Well, schools not being islands, they will need to band together, as is already happening. But how do they band together in this new, post-LA world? The more ambitious will band together in loose alliances of similarity. Like single-issue political groups they will look for strength in numbers with those who are the same. Geography being no longer such a relevance (we’ve got skypes after all), schools are free to find similarities at a distance and, like teenagers seeking affirmation, find a grouping which buttresses their sense of uniqueness and importance. The less ambitious will (and this is much more likely) out of fear band together under a new boss who tells them what to be and do. These are academy chains. In both cases there is no sense of solidarity with a project which is open to the world – there is just a niche and an inward-looking. A closing off and an erecting of boundaries.
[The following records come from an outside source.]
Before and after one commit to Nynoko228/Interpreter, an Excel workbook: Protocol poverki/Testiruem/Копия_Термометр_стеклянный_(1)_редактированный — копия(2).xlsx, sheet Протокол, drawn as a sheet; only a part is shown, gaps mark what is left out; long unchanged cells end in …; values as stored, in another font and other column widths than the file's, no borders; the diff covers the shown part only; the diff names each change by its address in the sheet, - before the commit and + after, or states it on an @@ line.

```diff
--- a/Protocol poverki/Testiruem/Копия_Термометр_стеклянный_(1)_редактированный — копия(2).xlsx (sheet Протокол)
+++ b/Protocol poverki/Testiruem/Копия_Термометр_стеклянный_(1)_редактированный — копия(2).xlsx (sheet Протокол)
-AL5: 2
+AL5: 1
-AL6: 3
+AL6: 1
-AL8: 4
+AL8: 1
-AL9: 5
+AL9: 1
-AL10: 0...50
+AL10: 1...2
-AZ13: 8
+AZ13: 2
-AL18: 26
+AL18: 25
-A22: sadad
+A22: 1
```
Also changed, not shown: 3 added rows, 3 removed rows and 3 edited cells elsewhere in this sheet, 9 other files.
‘So what?’ You might think. ‘If it makes schools better at teaching children why not do it?’ Quite aside from the fact that it doesn’t make schools better, there is a bigger issue here which is that schools socialise children into society. They act as mini-worlds in which children learn what society thinks about them as individuals and groups. In the messy LA-led school environment, there were plenty problems, but there was at least a sense of community and connection and identity. We were public servants doing things because they were right – culturally, socially and morally – not because they worked or because we were being paid. In these academy chains your identity is not provided even in part by a location or a history or a culture – it is provided entirely by an insular grouping of people whose main aim is to make a profit out of the state. This is it. This is the culture that the child is growing up into. This is the message they receive about themselves and their place in the world: your place, child, is not connected to your area or your family or culture or society or nation – your place is defined by a corporation. A business. In these new academy chains there is no public service, no giving; only rational choice and self-interest. Elliott Eisener wrote about the industrial metaphor in education which sees children as input and output. He wrote in the 60s about how it was thankfully disappearing. But its coming back now.
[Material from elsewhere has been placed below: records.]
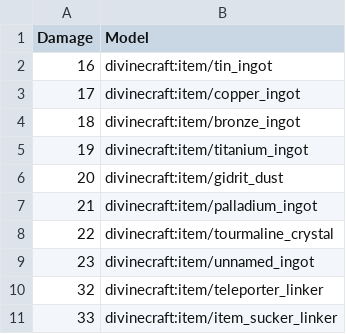
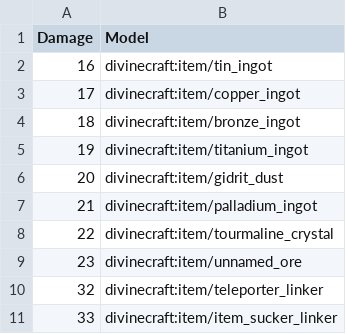
Before and after one commit to divine-craft/skyblock-resourcepack, a CSV file: mappings/diamond_shovel.csv, drawn as a sheet.

```diff
--- a/mappings/diamond_shovel.csv
+++ b/mappings/diamond_shovel.csv
@@ -8,3 +8,3 @@ Damage,Model
 22,divinecraft:item/tourmaline_crystal
-23,divinecraft:item/unnamed_ingot
+23,divinecraft:item/unnamed_ore
 32,divinecraft:item/teleporter_linker
```
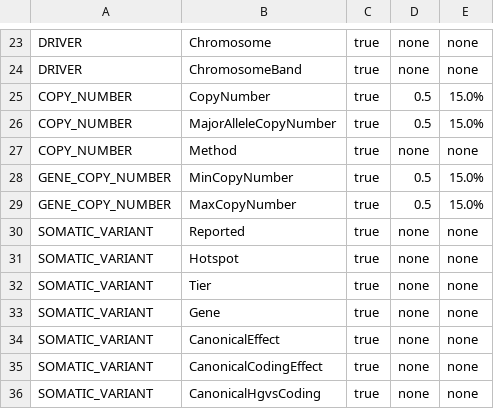
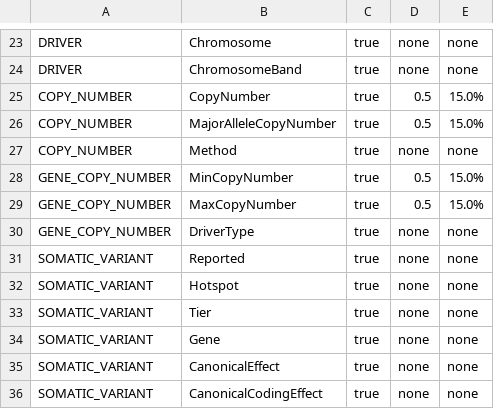
Before and after one commit to hartwigmedical/hmftools, a TSV file: compar/src/main/resources/field_config/detailed/compar_cohort.field_config.tsv, drawn as a sheet; only a part is shown, gaps mark what is left out; the shorter side is filled out with more unchanged rows; the diff names each change by its address in the sheet, - before the commit and + after, or states it on an @@ line.

```diff
--- a/compar/src/main/resources/field_config/detailed/compar_cohort.field_config.tsv
+++ b/compar/src/main/resources/field_config/detailed/compar_cohort.field_config.tsv
+row 30: GENE_COPY_NUMBER | DriverType | true | none | none
```
Also changed, not shown: compar/src/main/resources/field_config/reportable/compar_cohort.field_config.tsv, 5 other files.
I’ve already written more than I meant to, so I’ll keep my second point – about fear – brief. I’ve written before about fear in the education system, and how it is propagated and accepted at every level from DfE and OfSTED down. The reason I bring it up again is that this is the other message which we are sending to our children: be afraid.
Imagine, for a moment, what this new loosening of constraints would have looked like if there were no OfSTED or league tables. It might have inspired a revolution in creativity and connection and care, as schools concentrated on what really matters to their children and to society. All of the time spent following developing and implementing useless and harmful curricula could be refocused on children’s development as people. Schools would have grouped together in order to be more responsive, open and creative, and teachers would have become researchers and artists, able and trained to trust the children in their care.
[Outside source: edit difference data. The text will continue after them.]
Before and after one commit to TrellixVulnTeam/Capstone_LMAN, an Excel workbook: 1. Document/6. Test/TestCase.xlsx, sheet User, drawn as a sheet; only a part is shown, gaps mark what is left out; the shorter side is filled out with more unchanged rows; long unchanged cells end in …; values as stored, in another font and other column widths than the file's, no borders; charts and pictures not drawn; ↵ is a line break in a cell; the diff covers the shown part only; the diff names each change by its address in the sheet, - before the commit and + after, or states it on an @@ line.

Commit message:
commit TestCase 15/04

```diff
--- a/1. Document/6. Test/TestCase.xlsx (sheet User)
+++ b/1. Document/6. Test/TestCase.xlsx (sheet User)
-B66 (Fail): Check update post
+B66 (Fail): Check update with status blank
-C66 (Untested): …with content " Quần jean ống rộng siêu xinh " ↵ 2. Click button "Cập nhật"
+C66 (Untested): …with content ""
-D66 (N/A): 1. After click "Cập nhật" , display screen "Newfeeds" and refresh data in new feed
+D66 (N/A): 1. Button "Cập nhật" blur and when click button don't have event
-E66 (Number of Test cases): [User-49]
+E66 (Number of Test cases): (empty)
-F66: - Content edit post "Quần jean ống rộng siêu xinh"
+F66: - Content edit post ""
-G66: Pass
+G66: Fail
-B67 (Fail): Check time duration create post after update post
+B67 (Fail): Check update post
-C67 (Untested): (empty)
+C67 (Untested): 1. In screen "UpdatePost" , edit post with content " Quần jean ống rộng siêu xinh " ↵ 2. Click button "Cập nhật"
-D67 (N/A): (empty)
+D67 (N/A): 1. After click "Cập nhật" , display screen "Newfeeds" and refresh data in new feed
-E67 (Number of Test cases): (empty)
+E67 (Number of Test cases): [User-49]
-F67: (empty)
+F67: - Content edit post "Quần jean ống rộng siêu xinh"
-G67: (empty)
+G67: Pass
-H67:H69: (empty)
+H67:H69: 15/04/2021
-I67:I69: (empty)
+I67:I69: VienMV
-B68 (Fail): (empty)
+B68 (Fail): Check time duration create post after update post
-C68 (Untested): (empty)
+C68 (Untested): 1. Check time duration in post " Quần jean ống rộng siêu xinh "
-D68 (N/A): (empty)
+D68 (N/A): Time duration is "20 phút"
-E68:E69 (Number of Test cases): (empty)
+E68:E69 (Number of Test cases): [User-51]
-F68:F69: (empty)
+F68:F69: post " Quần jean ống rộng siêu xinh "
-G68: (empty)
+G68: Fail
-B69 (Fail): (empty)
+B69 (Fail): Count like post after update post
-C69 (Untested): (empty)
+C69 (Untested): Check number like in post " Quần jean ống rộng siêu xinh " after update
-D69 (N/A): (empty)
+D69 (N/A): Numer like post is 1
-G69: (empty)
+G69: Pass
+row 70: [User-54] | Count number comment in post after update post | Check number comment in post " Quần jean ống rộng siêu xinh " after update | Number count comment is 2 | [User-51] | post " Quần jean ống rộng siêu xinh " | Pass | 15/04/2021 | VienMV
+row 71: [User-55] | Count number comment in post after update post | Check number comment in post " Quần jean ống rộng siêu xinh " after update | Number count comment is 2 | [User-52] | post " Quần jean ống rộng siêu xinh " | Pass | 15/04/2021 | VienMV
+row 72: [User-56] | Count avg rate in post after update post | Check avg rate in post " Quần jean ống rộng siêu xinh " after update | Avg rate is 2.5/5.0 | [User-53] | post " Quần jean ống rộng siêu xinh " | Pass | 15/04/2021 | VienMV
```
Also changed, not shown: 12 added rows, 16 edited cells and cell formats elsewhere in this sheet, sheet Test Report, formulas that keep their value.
But in a climate of fear and oversight, schools are not in a place to do this. The driving concern is to maintain and keep safe. This is what motivates them to band together. The main aim is not to get it wrong and be found wanting. Creativity can not flourish in these circumstances. Neither can children. But this is what we will soon be teaching them about themselves and the world.